- INSTRUCTIONS TO FOLLOW:
Determine how many lines of the data below contain "string", then give only that number.

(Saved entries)

====================

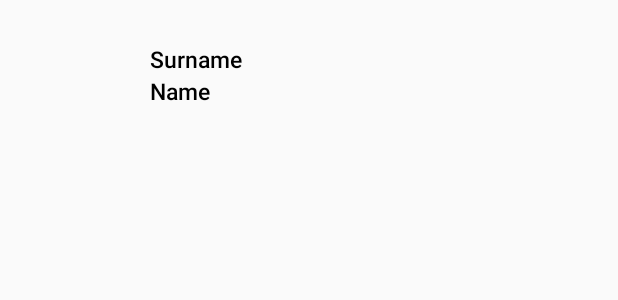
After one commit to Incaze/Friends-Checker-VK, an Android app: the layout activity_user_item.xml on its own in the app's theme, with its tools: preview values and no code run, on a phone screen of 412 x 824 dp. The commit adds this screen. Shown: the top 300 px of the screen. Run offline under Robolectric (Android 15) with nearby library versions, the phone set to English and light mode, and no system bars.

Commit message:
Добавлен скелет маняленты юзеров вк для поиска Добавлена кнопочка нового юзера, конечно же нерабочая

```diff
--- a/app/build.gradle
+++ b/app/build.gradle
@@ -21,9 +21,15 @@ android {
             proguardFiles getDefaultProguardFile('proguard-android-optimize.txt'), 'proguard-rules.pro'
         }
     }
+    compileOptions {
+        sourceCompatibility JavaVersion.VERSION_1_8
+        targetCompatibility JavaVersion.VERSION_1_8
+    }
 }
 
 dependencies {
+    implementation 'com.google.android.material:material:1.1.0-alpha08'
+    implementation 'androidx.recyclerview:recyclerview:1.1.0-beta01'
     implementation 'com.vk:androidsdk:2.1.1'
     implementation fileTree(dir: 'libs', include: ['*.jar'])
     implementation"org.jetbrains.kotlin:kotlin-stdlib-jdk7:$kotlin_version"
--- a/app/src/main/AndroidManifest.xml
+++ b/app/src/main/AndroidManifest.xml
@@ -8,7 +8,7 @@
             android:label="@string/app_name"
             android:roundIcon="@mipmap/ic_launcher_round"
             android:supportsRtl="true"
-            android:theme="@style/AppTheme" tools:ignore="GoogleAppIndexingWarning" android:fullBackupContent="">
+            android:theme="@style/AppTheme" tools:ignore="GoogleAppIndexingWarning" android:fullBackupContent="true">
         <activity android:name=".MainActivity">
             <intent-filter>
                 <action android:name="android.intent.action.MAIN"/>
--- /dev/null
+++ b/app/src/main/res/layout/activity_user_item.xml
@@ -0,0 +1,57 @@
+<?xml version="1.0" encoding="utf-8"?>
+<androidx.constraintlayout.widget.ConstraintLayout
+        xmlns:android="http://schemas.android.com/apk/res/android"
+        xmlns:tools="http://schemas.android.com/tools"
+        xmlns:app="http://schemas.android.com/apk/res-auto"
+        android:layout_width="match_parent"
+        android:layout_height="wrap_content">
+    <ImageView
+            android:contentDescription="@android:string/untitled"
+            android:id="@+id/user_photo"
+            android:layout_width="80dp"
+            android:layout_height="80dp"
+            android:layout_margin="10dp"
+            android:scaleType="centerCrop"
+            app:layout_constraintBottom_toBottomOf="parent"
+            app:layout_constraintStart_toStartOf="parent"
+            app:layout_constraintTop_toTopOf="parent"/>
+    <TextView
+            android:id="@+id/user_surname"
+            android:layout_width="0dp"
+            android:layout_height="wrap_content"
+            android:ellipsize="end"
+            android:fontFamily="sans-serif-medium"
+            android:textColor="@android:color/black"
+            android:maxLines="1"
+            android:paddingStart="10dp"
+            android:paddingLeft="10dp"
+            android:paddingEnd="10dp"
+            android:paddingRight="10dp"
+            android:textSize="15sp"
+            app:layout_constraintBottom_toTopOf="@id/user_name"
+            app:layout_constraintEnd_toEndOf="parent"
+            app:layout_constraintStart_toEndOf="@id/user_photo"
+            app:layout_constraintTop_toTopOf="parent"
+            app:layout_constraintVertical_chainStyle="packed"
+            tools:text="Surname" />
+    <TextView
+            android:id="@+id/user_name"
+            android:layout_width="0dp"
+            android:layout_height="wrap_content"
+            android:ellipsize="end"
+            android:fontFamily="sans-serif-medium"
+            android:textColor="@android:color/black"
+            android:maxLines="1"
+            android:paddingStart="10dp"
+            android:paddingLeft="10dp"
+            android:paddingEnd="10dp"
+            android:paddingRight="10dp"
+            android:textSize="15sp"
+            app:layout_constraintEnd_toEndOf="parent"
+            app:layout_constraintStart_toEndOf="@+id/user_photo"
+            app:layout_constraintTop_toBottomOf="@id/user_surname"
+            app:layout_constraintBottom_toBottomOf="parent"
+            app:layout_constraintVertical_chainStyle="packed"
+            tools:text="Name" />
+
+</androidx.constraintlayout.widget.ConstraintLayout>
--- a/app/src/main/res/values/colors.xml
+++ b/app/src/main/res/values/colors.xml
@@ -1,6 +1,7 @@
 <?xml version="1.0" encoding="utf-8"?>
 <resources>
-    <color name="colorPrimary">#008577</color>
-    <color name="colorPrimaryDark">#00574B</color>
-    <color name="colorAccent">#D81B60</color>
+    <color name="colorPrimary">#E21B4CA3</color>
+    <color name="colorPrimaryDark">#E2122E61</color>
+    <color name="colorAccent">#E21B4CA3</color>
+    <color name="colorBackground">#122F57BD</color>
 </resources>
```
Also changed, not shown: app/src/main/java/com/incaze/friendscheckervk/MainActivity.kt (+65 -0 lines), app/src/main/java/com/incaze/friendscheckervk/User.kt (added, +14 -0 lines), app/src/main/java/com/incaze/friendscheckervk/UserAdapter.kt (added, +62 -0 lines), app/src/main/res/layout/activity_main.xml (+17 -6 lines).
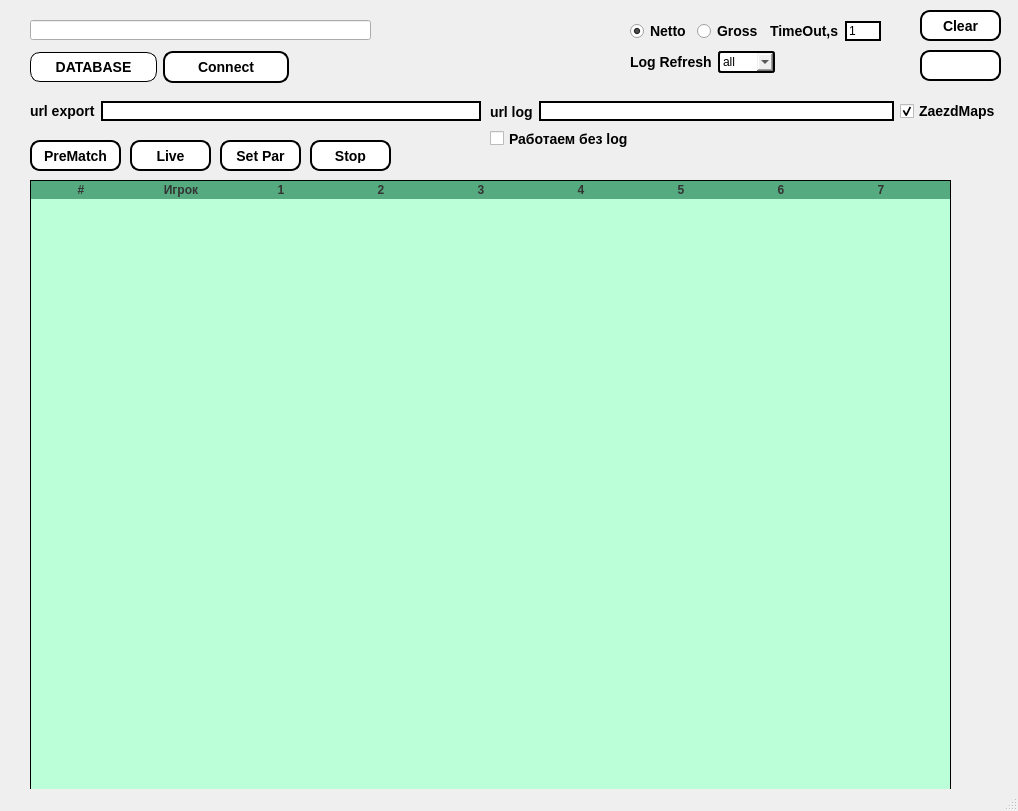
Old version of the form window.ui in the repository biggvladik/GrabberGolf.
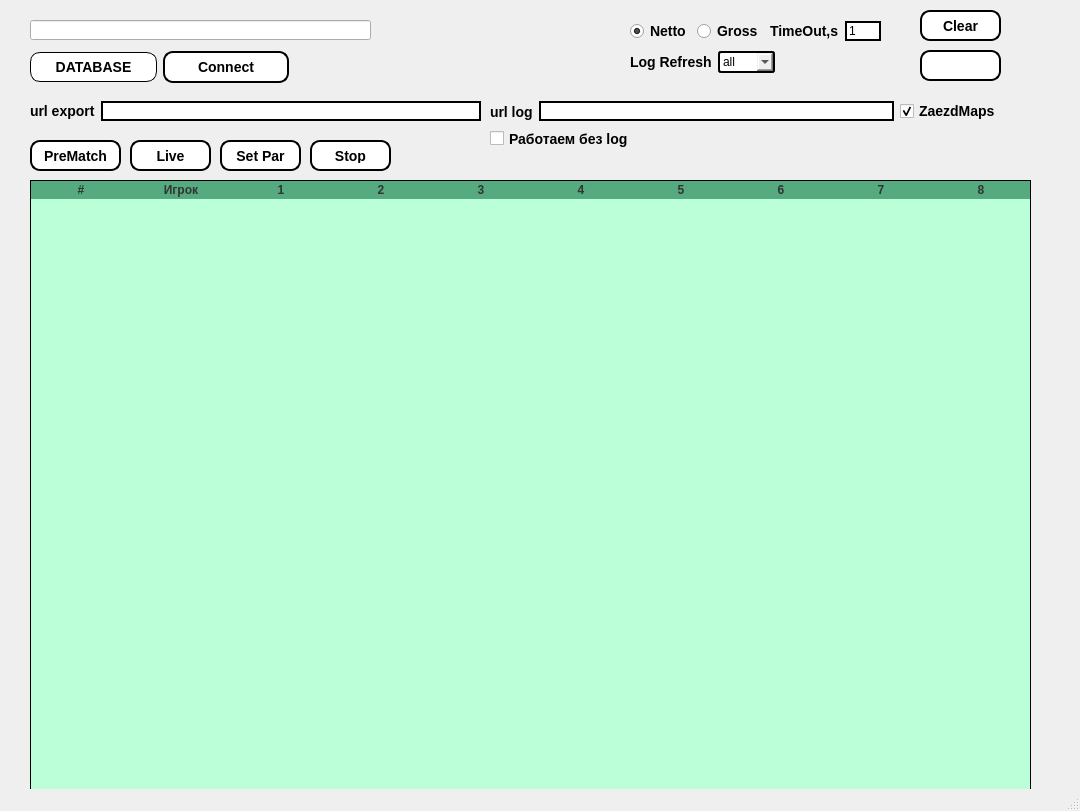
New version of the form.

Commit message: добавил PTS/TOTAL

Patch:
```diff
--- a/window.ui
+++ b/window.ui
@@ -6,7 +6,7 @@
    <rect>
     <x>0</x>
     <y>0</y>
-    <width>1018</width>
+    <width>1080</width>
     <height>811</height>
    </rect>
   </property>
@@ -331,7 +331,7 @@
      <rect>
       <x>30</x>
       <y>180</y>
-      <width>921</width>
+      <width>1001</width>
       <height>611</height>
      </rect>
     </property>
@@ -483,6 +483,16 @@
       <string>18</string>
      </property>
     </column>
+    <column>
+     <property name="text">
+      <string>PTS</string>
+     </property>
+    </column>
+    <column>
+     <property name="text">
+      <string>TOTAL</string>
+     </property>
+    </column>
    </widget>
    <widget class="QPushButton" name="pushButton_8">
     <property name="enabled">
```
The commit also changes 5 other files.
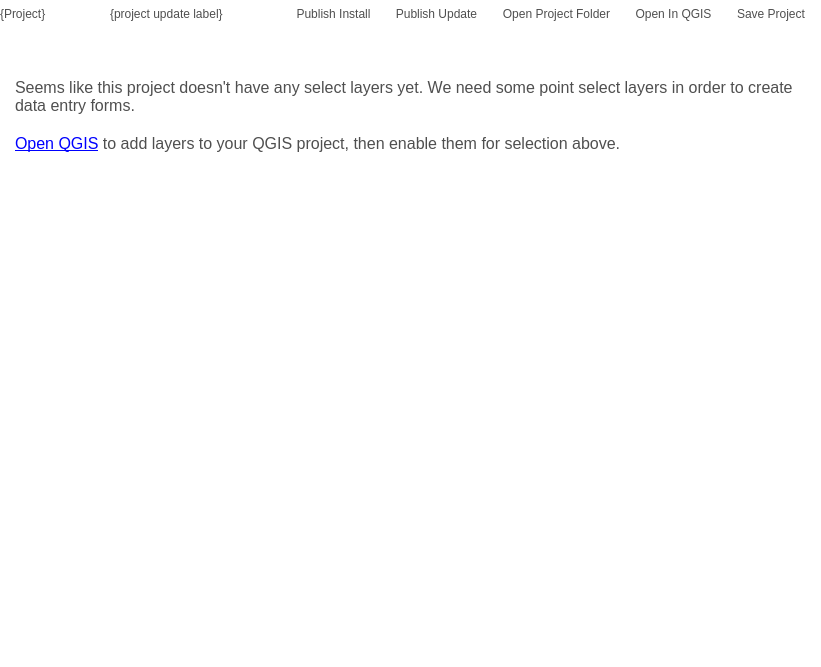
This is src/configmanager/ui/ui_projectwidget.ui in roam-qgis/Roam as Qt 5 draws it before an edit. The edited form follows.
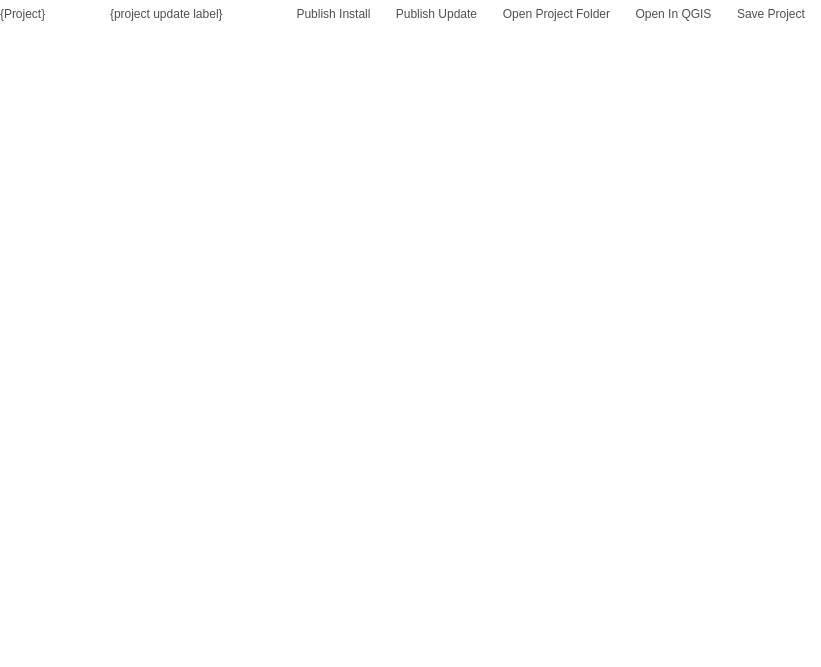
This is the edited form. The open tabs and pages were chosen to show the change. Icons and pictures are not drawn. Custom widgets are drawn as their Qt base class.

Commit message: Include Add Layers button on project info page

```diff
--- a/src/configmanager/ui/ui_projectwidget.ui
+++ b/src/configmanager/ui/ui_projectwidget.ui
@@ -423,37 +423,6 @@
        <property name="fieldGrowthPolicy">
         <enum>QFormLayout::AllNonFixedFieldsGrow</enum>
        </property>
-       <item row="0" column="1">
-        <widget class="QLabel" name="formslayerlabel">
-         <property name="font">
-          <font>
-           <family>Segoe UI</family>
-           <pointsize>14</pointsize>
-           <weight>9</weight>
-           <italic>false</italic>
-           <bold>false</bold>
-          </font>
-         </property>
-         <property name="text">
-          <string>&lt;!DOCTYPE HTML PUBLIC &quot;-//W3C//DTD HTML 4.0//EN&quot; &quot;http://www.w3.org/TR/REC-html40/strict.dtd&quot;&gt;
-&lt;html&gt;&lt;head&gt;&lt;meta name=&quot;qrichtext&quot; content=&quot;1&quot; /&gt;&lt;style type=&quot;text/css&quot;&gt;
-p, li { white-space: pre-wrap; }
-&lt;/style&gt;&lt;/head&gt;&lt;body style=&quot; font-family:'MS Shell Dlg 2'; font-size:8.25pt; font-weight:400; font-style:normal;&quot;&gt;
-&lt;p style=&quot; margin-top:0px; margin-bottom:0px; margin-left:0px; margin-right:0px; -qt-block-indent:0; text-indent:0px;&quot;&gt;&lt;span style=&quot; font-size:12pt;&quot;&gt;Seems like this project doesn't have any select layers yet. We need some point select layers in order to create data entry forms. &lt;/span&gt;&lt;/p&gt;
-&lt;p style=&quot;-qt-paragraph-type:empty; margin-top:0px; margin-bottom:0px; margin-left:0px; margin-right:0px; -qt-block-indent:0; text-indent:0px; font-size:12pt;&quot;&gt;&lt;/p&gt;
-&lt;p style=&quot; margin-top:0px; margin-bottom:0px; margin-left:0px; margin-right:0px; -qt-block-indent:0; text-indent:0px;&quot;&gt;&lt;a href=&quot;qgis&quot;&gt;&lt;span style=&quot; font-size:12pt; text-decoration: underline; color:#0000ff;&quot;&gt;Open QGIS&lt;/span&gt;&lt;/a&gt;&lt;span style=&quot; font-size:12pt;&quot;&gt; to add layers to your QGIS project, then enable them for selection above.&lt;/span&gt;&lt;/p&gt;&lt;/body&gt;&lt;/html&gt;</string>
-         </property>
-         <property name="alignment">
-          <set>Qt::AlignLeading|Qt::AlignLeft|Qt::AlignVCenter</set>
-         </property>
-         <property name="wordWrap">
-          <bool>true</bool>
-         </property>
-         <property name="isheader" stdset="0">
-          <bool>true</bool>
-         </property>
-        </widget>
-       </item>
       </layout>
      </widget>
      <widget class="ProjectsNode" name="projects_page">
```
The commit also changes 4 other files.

====================

- SOLUTION FOR THIS PROBLEM:
7